__GOAL OF THE EXERCISE__:
From the material below, copy every line in which the word "Retirement" occurs.

__DATA RECORDS__:
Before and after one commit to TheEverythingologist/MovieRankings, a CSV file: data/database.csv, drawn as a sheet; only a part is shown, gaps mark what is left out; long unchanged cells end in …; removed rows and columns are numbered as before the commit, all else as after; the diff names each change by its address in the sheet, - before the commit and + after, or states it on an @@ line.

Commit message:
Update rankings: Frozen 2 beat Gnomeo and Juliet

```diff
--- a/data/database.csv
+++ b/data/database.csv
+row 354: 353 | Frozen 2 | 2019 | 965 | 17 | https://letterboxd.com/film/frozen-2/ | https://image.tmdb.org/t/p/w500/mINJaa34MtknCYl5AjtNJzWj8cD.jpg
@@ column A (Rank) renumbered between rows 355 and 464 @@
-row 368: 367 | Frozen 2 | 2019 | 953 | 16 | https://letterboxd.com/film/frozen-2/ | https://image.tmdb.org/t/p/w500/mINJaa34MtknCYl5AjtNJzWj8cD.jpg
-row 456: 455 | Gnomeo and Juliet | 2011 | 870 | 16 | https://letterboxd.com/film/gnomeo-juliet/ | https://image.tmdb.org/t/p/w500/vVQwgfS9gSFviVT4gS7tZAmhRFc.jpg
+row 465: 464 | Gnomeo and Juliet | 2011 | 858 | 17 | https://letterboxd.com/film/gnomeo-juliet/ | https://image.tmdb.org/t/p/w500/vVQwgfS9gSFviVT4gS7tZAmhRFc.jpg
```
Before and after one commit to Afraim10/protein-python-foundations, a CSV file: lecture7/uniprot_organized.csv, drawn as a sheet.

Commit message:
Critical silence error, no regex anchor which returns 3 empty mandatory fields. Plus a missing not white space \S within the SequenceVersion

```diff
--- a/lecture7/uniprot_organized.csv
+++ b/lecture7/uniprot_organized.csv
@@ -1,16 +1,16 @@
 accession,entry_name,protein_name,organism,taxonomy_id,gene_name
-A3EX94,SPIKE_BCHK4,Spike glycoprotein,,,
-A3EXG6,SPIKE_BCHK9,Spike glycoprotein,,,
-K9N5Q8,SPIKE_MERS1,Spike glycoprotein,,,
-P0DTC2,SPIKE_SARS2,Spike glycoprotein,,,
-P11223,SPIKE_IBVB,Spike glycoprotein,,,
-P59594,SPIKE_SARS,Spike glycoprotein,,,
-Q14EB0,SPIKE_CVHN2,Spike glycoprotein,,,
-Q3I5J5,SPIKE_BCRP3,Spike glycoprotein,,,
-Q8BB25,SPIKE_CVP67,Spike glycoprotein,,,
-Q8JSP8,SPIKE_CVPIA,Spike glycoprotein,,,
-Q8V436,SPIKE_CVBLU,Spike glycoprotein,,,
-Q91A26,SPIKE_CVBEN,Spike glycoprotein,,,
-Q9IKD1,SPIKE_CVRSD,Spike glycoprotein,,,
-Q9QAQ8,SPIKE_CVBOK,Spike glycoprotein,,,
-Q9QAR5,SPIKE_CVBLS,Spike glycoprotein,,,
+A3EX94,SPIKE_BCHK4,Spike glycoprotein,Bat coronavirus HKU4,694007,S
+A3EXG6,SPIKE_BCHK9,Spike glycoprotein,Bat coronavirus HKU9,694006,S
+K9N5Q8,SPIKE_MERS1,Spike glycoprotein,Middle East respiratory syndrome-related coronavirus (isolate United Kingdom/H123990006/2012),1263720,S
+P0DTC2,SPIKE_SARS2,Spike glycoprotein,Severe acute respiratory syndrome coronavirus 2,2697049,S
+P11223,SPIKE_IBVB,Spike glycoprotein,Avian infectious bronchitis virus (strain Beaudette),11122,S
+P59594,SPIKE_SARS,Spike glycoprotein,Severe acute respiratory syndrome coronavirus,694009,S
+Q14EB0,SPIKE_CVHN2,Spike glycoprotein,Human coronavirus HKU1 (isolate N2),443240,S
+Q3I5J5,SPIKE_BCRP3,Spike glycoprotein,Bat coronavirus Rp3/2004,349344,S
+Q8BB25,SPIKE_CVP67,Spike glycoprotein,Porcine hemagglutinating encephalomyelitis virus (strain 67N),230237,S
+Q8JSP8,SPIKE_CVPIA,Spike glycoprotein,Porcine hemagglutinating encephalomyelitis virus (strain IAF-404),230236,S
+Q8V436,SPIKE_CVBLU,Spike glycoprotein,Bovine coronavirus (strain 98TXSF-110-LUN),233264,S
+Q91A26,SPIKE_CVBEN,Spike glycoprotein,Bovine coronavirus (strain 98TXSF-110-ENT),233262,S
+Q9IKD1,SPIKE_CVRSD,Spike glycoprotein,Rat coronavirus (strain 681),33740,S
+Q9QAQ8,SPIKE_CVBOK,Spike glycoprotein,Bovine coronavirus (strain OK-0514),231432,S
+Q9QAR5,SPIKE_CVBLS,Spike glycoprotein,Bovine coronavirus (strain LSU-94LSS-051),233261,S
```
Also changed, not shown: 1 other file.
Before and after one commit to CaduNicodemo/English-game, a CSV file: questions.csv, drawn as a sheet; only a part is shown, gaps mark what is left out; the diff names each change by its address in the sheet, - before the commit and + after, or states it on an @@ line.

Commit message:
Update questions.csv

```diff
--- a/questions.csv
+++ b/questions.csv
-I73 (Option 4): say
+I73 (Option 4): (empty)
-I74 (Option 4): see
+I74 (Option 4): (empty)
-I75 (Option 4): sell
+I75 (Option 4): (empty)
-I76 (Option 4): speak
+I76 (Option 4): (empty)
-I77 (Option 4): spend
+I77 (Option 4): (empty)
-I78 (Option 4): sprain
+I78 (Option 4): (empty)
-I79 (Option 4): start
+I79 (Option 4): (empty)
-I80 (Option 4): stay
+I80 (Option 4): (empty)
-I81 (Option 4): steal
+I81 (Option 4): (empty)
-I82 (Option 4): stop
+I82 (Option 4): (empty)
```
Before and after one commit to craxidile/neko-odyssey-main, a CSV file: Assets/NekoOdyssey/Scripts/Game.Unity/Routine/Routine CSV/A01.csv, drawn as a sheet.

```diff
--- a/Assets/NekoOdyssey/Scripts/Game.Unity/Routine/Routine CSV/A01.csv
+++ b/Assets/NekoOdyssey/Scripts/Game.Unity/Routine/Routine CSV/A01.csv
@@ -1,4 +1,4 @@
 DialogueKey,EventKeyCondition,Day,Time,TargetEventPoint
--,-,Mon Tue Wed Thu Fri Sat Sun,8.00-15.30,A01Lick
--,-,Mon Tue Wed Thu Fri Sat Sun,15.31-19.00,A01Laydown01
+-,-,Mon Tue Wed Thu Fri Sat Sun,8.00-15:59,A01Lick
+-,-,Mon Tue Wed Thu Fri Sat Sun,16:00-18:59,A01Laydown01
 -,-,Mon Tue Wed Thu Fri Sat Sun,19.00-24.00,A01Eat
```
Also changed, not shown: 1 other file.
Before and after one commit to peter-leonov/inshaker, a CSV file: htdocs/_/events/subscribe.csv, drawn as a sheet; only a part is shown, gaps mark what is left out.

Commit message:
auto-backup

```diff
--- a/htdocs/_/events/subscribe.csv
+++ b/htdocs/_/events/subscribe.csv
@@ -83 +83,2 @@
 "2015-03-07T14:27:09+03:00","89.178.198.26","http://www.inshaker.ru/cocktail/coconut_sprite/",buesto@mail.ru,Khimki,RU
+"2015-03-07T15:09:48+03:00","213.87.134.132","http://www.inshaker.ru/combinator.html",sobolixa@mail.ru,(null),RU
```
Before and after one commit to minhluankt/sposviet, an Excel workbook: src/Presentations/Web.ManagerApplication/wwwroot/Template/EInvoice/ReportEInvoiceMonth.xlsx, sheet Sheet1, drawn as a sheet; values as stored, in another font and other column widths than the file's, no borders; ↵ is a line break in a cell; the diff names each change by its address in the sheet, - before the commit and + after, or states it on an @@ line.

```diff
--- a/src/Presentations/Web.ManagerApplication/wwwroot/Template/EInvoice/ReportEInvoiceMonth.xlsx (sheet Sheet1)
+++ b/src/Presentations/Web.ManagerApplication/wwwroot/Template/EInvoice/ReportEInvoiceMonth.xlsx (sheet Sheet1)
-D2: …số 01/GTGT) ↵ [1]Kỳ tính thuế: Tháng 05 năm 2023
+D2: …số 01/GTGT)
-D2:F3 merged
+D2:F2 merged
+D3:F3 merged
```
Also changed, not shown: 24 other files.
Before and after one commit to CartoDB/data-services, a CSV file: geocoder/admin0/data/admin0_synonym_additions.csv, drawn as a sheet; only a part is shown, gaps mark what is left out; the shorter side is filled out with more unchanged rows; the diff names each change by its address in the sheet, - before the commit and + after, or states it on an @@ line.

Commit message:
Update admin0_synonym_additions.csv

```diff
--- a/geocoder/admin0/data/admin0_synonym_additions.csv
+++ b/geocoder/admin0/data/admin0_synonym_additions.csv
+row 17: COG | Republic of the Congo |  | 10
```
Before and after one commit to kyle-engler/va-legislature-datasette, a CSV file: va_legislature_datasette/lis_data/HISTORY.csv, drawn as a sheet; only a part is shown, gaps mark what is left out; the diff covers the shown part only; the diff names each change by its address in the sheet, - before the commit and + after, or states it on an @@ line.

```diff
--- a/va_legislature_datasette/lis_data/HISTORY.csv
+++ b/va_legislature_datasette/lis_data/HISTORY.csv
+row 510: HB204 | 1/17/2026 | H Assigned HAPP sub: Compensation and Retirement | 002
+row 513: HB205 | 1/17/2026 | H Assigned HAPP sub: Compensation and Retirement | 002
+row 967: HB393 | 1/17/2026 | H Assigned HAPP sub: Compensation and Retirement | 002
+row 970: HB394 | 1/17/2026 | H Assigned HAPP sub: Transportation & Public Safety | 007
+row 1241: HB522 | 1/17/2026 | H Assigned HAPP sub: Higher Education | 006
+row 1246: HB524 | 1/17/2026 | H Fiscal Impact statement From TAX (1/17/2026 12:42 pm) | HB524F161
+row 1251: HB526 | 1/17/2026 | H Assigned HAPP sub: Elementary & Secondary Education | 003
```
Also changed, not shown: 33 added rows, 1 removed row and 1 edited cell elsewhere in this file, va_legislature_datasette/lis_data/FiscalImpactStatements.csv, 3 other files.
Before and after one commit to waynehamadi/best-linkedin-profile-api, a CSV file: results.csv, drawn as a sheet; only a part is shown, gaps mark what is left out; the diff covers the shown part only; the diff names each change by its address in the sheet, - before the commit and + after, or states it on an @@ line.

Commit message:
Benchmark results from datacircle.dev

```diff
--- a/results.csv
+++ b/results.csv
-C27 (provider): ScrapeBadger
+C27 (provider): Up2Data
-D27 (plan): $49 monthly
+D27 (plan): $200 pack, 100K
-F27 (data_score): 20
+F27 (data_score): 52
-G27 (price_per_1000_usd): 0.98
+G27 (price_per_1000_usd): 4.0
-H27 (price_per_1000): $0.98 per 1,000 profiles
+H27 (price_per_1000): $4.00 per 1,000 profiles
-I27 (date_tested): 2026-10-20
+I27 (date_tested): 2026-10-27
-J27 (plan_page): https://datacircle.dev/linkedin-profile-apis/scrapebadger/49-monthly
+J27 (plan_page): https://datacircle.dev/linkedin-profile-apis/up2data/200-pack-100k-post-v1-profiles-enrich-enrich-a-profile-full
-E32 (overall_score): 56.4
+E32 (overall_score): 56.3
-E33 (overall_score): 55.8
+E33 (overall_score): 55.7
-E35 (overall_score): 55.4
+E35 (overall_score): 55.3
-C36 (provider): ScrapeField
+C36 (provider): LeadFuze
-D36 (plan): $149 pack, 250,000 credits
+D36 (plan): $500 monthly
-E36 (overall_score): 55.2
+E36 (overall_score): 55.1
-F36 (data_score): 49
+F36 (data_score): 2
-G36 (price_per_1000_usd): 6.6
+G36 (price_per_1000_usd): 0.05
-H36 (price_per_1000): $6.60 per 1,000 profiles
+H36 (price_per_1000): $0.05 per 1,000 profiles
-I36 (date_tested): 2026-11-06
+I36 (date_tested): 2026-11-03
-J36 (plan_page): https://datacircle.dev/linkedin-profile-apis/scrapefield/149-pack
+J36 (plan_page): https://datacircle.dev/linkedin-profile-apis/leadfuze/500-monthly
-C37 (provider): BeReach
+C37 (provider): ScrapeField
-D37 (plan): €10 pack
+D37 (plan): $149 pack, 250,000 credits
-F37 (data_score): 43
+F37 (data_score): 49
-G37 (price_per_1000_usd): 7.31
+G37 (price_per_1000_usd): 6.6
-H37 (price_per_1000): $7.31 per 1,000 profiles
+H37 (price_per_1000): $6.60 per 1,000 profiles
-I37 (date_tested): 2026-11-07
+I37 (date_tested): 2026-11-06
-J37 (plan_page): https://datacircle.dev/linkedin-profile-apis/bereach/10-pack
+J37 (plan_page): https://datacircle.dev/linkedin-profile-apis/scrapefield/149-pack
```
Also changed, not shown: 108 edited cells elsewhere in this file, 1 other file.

__EXERCISE SOLUTION__:
+row 510: HB204 | 1/17/2026 | H Assigned HAPP sub: Compensation and Retirement | 002
+row 513: HB205 | 1/17/2026 | H Assigned HAPP sub: Compensation and Retirement | 002
+row 967: HB393 | 1/17/2026 | H Assigned HAPP sub: Compensation and Retirement | 002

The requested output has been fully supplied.